Power of Attorney (POA)

Power of Attorney (POA)

A power of attorney (POA) is a legal document allowing someone (the agent) to act on behalf of someone else (the principal). A POA is often used if the principal is sick or unavailable to sign legal paperwork for financial transactions. 

A general POA gives the agent broad authority in all matters, while a limited POA specifies certain matters the agent can act on.

You should get your Power of Attorney notarized and authenticated to avoid later disputes about its validity. This is important if you are unable to manage your affairs and appoint someone to handle legal, financial, and medical matters. It’s also important if you appoint someone to act for you in transactions, bank affairs, adoption, etc.  

The Power Of Attorney Include:

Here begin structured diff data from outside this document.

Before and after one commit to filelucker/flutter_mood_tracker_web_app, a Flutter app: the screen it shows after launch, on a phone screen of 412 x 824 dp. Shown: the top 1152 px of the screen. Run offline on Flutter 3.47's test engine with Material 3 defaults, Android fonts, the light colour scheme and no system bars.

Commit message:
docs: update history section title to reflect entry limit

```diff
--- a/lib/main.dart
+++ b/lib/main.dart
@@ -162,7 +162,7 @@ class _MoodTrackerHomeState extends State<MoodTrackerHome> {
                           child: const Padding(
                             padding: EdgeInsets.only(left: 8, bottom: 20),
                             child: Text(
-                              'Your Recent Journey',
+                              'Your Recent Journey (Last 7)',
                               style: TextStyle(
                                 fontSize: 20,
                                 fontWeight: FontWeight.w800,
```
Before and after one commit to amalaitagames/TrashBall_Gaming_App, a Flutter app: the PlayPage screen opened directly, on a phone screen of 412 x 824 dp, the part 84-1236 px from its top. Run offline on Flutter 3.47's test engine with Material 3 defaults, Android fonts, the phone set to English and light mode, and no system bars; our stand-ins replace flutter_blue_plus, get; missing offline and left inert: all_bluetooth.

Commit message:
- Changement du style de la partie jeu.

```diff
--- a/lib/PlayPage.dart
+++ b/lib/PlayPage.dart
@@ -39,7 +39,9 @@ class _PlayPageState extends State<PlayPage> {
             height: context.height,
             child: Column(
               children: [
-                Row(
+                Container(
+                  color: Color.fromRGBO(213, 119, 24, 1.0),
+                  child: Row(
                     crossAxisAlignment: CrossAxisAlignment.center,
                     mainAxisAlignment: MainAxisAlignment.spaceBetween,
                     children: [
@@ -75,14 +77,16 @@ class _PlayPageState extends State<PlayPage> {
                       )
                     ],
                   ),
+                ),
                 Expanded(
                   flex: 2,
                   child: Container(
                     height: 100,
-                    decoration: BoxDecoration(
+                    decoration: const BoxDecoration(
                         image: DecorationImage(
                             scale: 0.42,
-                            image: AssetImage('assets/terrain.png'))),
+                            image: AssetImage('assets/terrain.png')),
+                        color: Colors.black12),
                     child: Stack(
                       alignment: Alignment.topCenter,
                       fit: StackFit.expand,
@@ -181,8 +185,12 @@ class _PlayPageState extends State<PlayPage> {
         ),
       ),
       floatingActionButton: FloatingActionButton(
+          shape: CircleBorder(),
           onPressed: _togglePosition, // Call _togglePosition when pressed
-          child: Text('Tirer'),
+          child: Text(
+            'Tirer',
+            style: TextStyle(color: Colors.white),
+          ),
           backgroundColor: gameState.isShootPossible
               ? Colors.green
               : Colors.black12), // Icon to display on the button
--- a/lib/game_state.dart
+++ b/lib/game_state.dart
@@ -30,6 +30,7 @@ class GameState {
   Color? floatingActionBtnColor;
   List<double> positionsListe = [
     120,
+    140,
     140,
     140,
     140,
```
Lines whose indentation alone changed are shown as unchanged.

  • Principal and agent’s information 
  • Specific matters and powers granted
  • Effective and expiration dates

It’s best to have the POA in both English and the language where it will be used. This allows notaries and officials in both countries to understand it. Confirm requirements with the destination country.  

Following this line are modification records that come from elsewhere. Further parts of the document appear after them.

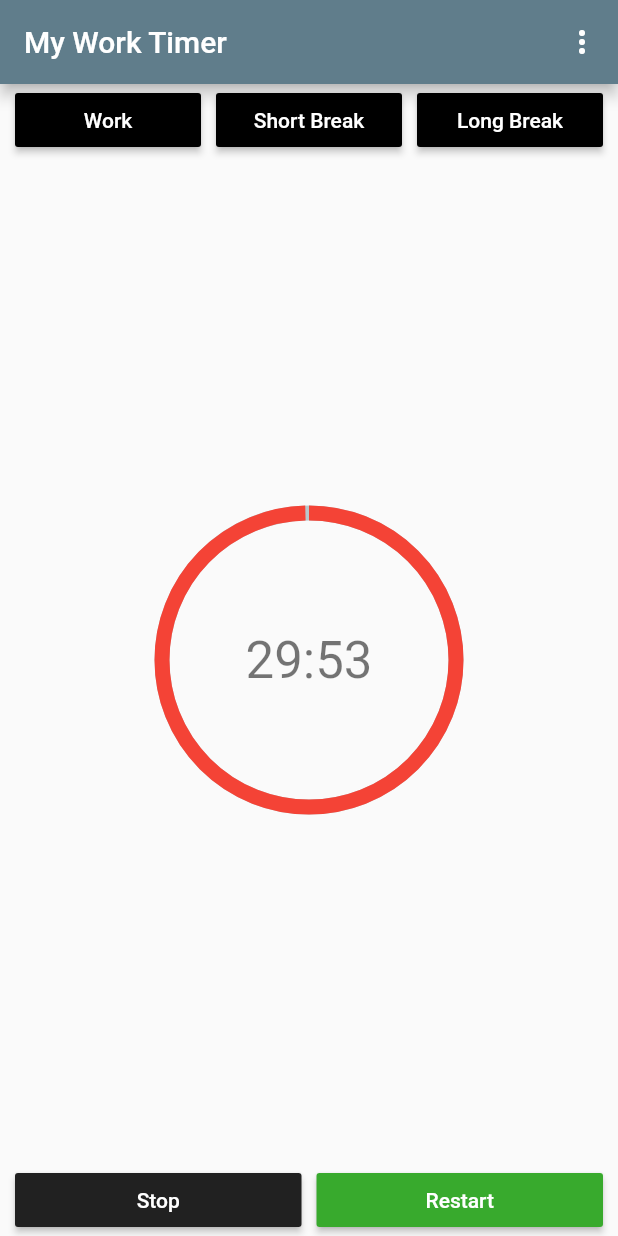
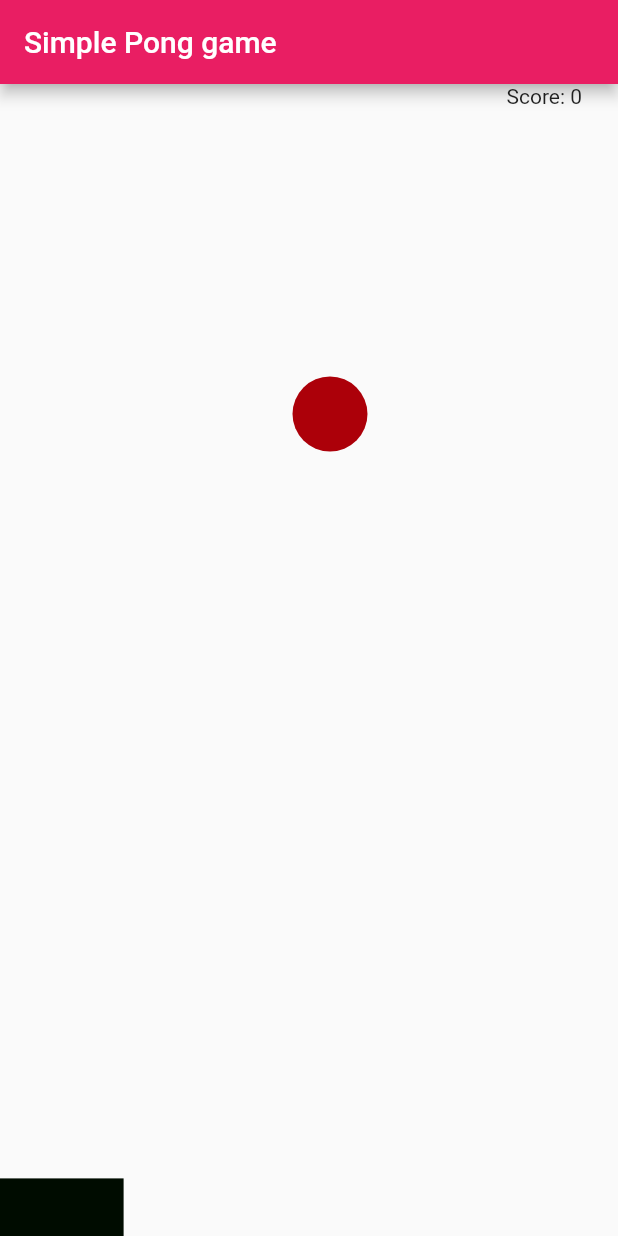
Before and after one commit to milkafasikag/flutter-simple-projects, a Flutter app: the screen it shows after launch, on a phone screen of 412 x 824 dp. Run offline on Flutter 3.47's test engine with Material 2 defaults, Android fonts, the phone set to English and light mode, and no system bars; drawn by our look-alikes of percent_indicator; our stand-ins replace shared_preferences.

Commit message:
Add files via upload

```diff
--- /dev/null
+++ b/lib/ball.dart
@@ -0,0 +1,16 @@
+import 'package:flutter/material.dart';
+
+class Ball extends StatelessWidget {
+  @override
+  Widget build(BuildContext context) {
+    final double diam = 50;
+    return Container(
+      width: diam,
+      height: diam,
+      decoration: new BoxDecoration(
+        color: Color.fromARGB(255, 172, 0, 9),
+        shape: BoxShape.circle,
+      ),
+    );
+  }
+}
--- /dev/null
+++ b/lib/bat.dart
@@ -0,0 +1,18 @@
+import 'package:flutter/material.dart';
+
+class Bat extends StatelessWidget {
+  final double width;
+  final double height;
+  Bat(this.width, this.height);
+
+  @override
+  Widget build(BuildContext context) {
+   return Container(
+      width: width,
+      height: height,
+      decoration: new BoxDecoration(
+        color: Color.fromARGB(255, 0, 12, 0),
+      ),
+    );
+  }
+}
--- a/lib/main.dart
+++ b/lib/main.dart
@@ -1,150 +1,22 @@
 import 'package:flutter/material.dart';
-import 'package:percent_indicator/circular_percent_indicator.dart';
-import 'widget.dart';
-import 'timermodel.dart';
-import 'setting.dart';
-import 'timer.dart';
- import 'dart:async';
-
-
+import 'pong.dart';
 
 void main() => runApp(MyApp());
 
 class MyApp extends StatelessWidget {
-
   @override
   Widget build(BuildContext context) {
     return MaterialApp(
-      title: 'My Work Timer',
+      title: 'Pong Demo',
       theme: ThemeData(
-        primarySwatch: Colors.blue,
+        primarySwatch: Colors.pink,
       ),
       debugShowCheckedModeBanner: false,
-      home: TimerHomePage(),
-
-    );
+      home: Scaffold(
+        appBar: AppBar(
+          title: Text('Simple Pong game '),
+        ),
+        body: Pong()
+    ));
   }
 }
-
-class TimerHomePage extends StatelessWidget {
-  final double defaultPadding = 5.0;
-  final CountDownTimer timer = CountDownTimer();
-
-  @override
-  Widget build(BuildContext context) {
-    final List<PopupMenuItem<String>> menuItems = [];
-     menuItems.add(PopupMenuItem(
-      value: 'Settings',
-      child: Text('Settings'),
-    ));
-   CountDownTimer timer = CountDownTimer();
-      timer.startWork();
-
-
-    return MaterialApp(
-      title: 'My Work Timer',
-      theme: ThemeData(
-        primarySwatch: Colors.blueGrey,
-      ),
-      home: Scaffold(
-          appBar: AppBar(
-            title: Text('My Work Timer'),
-            actions: [
-            PopupMenuButton<String>(
-              itemBuilder: (BuildContext context) {
-                return menuItems.toList();
-              },
-              onSelected: (s) {
-                if(s=='Settings') {
-                  goToSettings(context);
-                }
-              },
-          )
-        ],
-          ),
-          body: LayoutBuilder(
-            builder: (BuildContext context, BoxConstraints constraints) {
-            final double availableWidth = constraints.maxWidth;
-            return Column(children: [
-              Row(
-                children: [
-                  Padding(
-                    padding: EdgeInsets.all(defaultPadding),
-                  ),
-                  Expanded(
-                      child: ProductivityButton(
-                          color: Colors.black,
-                          text: "Work",
-                          onPressed: () => timer.startWork())),
-                  Padding(
-                    padding: EdgeInsets.all(defaultPadding),
-                  ),
-                  Expanded(
-                      child: ProductivityButton(
-                          color: Colors.black,
-                          text: "Short Break",
-                          onPressed: () => timer.startBreak(true))),
-                  Padding(
-                    padding: EdgeInsets.all(defaultPadding),
-                  ),
-                  Expanded(
-                      child: ProductivityButton(
-                          color: Colors.black,
-                          text: "Long Break",
-                          onPressed:() => timer.startBreak(false))),
-                  Padding(
-                    padding: EdgeInsets.all(defaultPadding),
-                  ),
-                ],
-              ),
-              Expanded(
-                  child: StreamBuilder(
-                      initialData: TimerModel('00:00', 1),
-                      stream: timer.stream(),
-                      builder: (BuildContext context, AsyncSnapshot snapshot) {
-                        TimerModel timer = snapshot.data;
-                        return Container(
-                            child: CircularPercentIndicator(
-                          radius: availableWidth / 2,
-                          lineWidth: 10.0,
-                          percent: (timer.percent == null) ? 1 : timer.percent,
-                          center: Text( (timer.time == null) ? '00:00' : timer.time ,
-                              style: Theme.of(context).textTheme.headline4),
-                          progressColor: Colors.red,
-                        ));
-                      })),
-              Row(
-                children: [
-                  Padding(
-                    padding: EdgeInsets.all(defaultPadding),
-                  ),
-                  Expanded(
-                      child: ProductivityButton(
-                          color: Color(0xff212121),
-                          text: 'Stop',
-                          onPressed: () => timer.stopTimer())),
-                  Padding(
-                    padding: EdgeInsets.all(defaultPadding),
-                  ),
-                  Expanded(
-                      child: ProductivityButton(
-                          color: Color.fromARGB(255, 56, 170, 45),
-                          text: 'Restart',
-                          onPressed: () => timer.startTimer())),
-                  Padding(
-                    padding: EdgeInsets.all(defaultPadding),
-                  ),
-                ],
-              )
-            ]);
-          })),
-    );
-  }
-
-  void emptyMethod() {}
-  void goToSettings(BuildContext context) {
-    print('in gotoSettings');
-   Navigator.push(
-        context, MaterialPageRoute(builder: (context) => SettingsScreen()));
-  }
-}
--- /dev/null
+++ b/lib/pong.dart
@@ -0,0 +1,174 @@
+import 'dart:math';
+import 'package:flutter/material.dart';
+import 'ball.dart';
+import 'bat.dart';
+import 'package:flutter/material.dart';
+
+enum Direction { up, down, left, right }
+
+class Pong extends StatefulWidget {
+  @override
+  _PongState createState() => _PongState();
+}
+
+class _PongState extends State<Pong> with SingleTickerProviderStateMixin {
+
+  double? width;
+  double? height;
+  double? posX;
+  double? posY;
+  double ?batWidth;
+  double? batHeight;
+  double batPosition = 0;
+  Direction vDir = Direction.down;
+  Direction hDir = Direction.right;
+  Animation<double> ?animation;
+  AnimationController? controller;
+  double increment = 5;
+  double randX = 1;
+  double randY = 1;
+  int score = 0;
+  @override
+  void initState() {
+    super.initState();
+    posX = 0;
+    posY = 0;
+    controller = AnimationController(
+      duration: const Duration(minutes: 10000),
+      vsync: this,
+    );
+
+    animation = Tween<double>(begin: 0, end: 100).animate(controller!);
+    animation?.addListener(() {
+  setState(() {
+  checkBorders();
+  if (hDir == Direction.right) {
+    posX = posX! + (increment * (randX ?? 0));
+  } else {
+    posX = posX! - (increment * (randX ?? 0));
+  }
+  if (vDir == Direction.down) {
+    posY = posY! + (increment * (randY ?? 0));
+  } else {
+    posY = posY! - (increment * (randY ?? 0));
+  }
+});
+checkBorders();
+        });
+
+
+    controller?.forward();
+  }
+
+  @override
+  Widget build(BuildContext context) {
+    return LayoutBuilder(
+       builder: (BuildContext context, BoxConstraints constraints) {
+        height = constraints.maxHeight;
+        width = constraints.maxWidth;
+        batWidth = width! / 5;
+        batHeight = height! / 20;
+
+         return Stack(
+           children: <Widget>[
+                         Positioned(
+              top: 0,
+              right: 24,
+              child: Text('Score: ' + score.toString()),
+            ),
+
+             Positioned(
+               child: Ball(),
+               top: posY,
+               left: posX,
+              ),
+              Positioned(
+                bottom: 0,
+                left: batPosition,
+                child:  GestureDetector(
+                    onHorizontalDragUpdate: (DragUpdateDetails update) =>
+                        moveBat(update, context),
+                    child: Bat(batWidth!, batHeight!))),
+           ],
+         );
+       }
+    );
+  }
+
+  void checkBorders() {
+    double diameter = 50;
+    if (posX! <= 0 && hDir == Direction.left) {
+      hDir = Direction.right;
+      randX = randomNumber();
+    }
+    if (posX! >= width! - diameter && hDir == Direction.right) {
+      hDir = Direction.left;
+      randX = randomNumber();
+    }
+    //check the bat position as well
+     if (posY! >= height! - diameter - batHeight!  && vDir == Direction.down) {
+      //check if the bat is here, otherwise loose
+      if (posX! >= (batPosition - diameter) && posX! <= (batPosition + batWidth! + diameter)) {
+        vDir = Direction.up;
+        randY = randomNumber();
+        setState(() {
+         score++;
+        });
+
+      } else {
+        controller?.stop();
+        showMessage(context);
+      }
+    }
+    if (posY! <= 0 && vDir == Direction.up) {
+      vDir = Direction.down;
+      randX = randomNumber();
+    }
+  }
+
+  void moveBat(DragUpdateDetails update, BuildContext context) {
+    setState(() {
+      batPosition += update.delta.dx;
+    });
+  }
+
+  double randomNumber() {
+
+    var ran = new Random();
+    int myNum = ran.nextInt(100);
+    return (50 + myNum) / 100;
+  }
+
+  void showMessage(BuildContext context) {
+    showDialog(
+      context: context,
+      builder: (BuildContext context) {
+        return AlertDialog(
+          title: Text('Game Over'),
+          content: Text('Would you like to play again?'),
+          actions: <Widget>[
+            TextButton(
+              child: Text('Yes'),
+              onPressed: () {
+                setState(() {
+                  posX = 0;
+                  posY = 0;
+                  score = 0;
+                });
+                Navigator.of(context).pop();
+                controller?.repeat();
+              },
+            ),
+            TextButton (
+              child: Text('No'),
+              onPressed: () {
+                Navigator.of(context).pop();
+                dispose();
+              },)
+          ],
+        );
+      }
+    );
+  }
+
+}
```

Types of Power Of Attorney Include:

  • General
  • Real estate transactions
  • Car sale
  • Bank affairs
  • Litigation
  • Divorce
  • Adoption

Use a professional attorney or template to draft the POA. Before using a US Power Of Attorney get it apostilled or authenticated. If the country is a Hague Convention member, get an apostille from Pac Signing. 

Simply place an order on the pacsigning apostille authentication or notary service and mail us to notarize your original documents. We’ll get the proper authentications for your situation.